by Pham Diem Quynh
During the global economic recession, emerging markets have become more popular destinations for leaders from developed countries to visit in the hope of tapping their potential and boosting their own sluggish economies. Many European leaders have tried to court India in order to gain a foothold in one of the worlds fastest-growing economies.
UK Prime Minister David Cameron's trip to India this week, his second as Prime Minister, is designed to stress how important India's position is in UK foreign policy.
At a time when the UK is struggling to get its economy going, it sees India as a key strategic partner in what Cameron has called a "global race".
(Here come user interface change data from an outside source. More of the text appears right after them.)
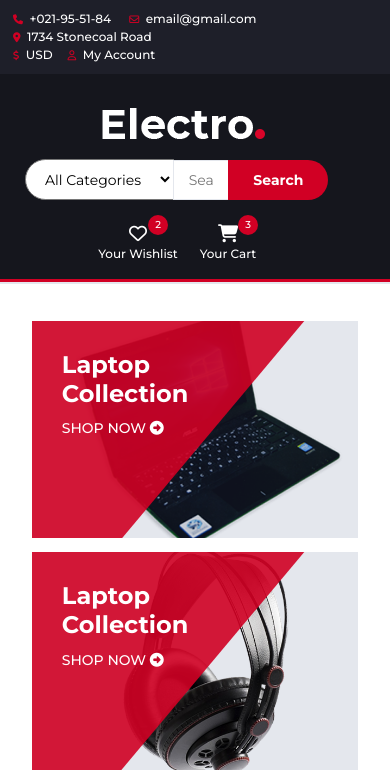
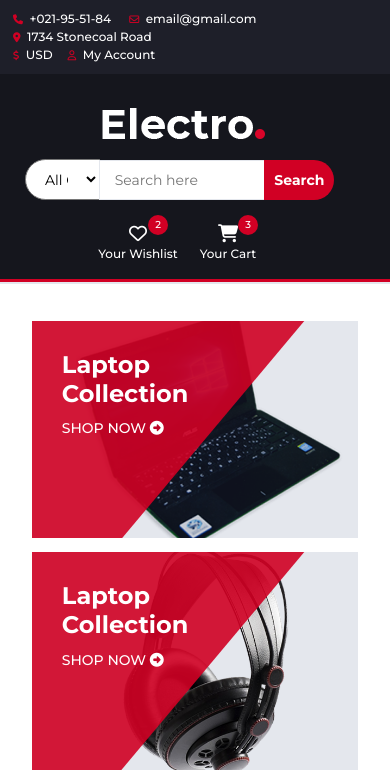
Before and after one commit to jeocamrank/itern-fe-project, a plain HTML site: page index.html in a window 390 px wide. Shown: the top 780 px of the page. Drawn offline with nearby package versions, Linux system fonts and the light colour scheme.

Commit message:
fix searchbar

```diff
--- a/style.css
+++ b/style.css
@@ -1008,6 +1008,18 @@ a {
   .right-side-header {
     flex-direction: row;
   }
+
+  .input-select{
+    width: 75px;
+  }
+
+  .input{
+    width: calc(100% - 150px);
+  }
+
+  .button-search{
+    width: 70px;
+  }
 }
 
 @media only screen and (max-width: 480px) {
```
Cameron has said the two countries enjoyed a "special relationship", a term usually reserved for Britain's ties with the United States. The Indian economy is forecast to overtake Britain's in size in the decades ahead. Their relationship is undergoing profound change.
After more than a century of colonisation, Britain is still seeking markets in India, but in India these days, it has been reignited in a very different post colonial guise. Britain has been trying to recast its ties with India. In recognition of India's "changing place in the world", after 2015, Britain has said it would focus on "technical cooperation" and private sector investment. The ties between London and New Delhi were no longer an issue of selling goods and services; they were about jointly investing in new projects and welcoming investment back into the UK, said Cameron during his visit to India.
Britain is to join forces with India to counter growing cyberthreats and criminal gangs across the world.
Cameron's delegation, which included representatives of more than 100 companies, is the biggest business delegation accompanied by a British prime minister abroad. It included four ministers and nine MPs.
Companies with executives travelling with Mr Cameron include BAE Systems, BP, De La Rue, Diageo, the British unit of EADS, HSBC, JCB, Lloyds, the London Stock Exchange, London Underground, Rolls-Royce and Standard Chartered.
Camerons' trip aimed to bolster the two countries business and trade ties and perhaps strengthen his support among 1.5 million British voters of Indian descent.
Cameron called on his hosts to open up their economy because Britain had done the same for Indian companies, making it easier to do business in India.
Britain understands that it needs to adjust its policy towards India or face the risk of losing its traditionally special position to a country that has so many would-be courtiers.
Cameron is the latest in a long series of western leaders who have arrived in New Delhi on a puff of somewhat overblown rhetoric, leading a train of hopeful businessmen, and aspiring to leave India with a pocketful of contracts.
Cameron's trip came days after a similar trade mission by President François Hollande of France, underlining how Europe's debt-stricken states were competing to tap into India. The country had barely bid adieu to President Hollande - who left town optimistic about a $12-billion contract for French fighter jets - when British Prime Minister Cameron landed in Mumbai on Monday amid a scandal engulfing an Anglo-Italian helicopter deal.
Indian Prime Minister Manmohan Singh asked for Cameron's assistance in the increasingly embarrassing bribery investigation into India's purchase of 12 AgustaWestland helicopters made at a plant in Britain.
AgustaWestlands parent company, Finmeccanica, is based in Italy. The companies chairman and chief executive, Giuseppe Orsi, was arrested recently on corruption and fraud charges after investigators found that Finmeccanica had engaged in an elaborate scheme to bribe Indian generals to win the contract, charges that at least one top general has firmly denied. While stressing that Finmeccanica was "an Italian company", Cameron promised to "respond to any request for information".
He also became the first serving prime minister to voice regret about the Jallianwala Bagh massacre in Amritsar, although Queen Elizabeth made a similar statement in 1997 that caused an outpouring of pained reflections about India's colonial history under Britain.
Diplomatic delicacy made Cameron's visit to India fruitful and opened up more opportunities for British and Indian business activities.
India cannot have three or four equally unique partners. What it can do is to have useful relationships with many other countries, including Britain. The question for Cameron is whether the UK has any special advantage in this competition.
The UK has a strong basis to hope it gain a special status in the Indian market compared with other EU countries.
Britain has a lot of Indian investment, and plans to relax visa rules for new investors.
India is a huge nation with a massive population and a developing country that is seen as a future world superpower. The UK, France and Germany have all tried to lure India. Now the game is in India's hands. The country should take this opportunity to bargain with big developed countries and enhance its economic and political positions in both international and regional arenas. — VNS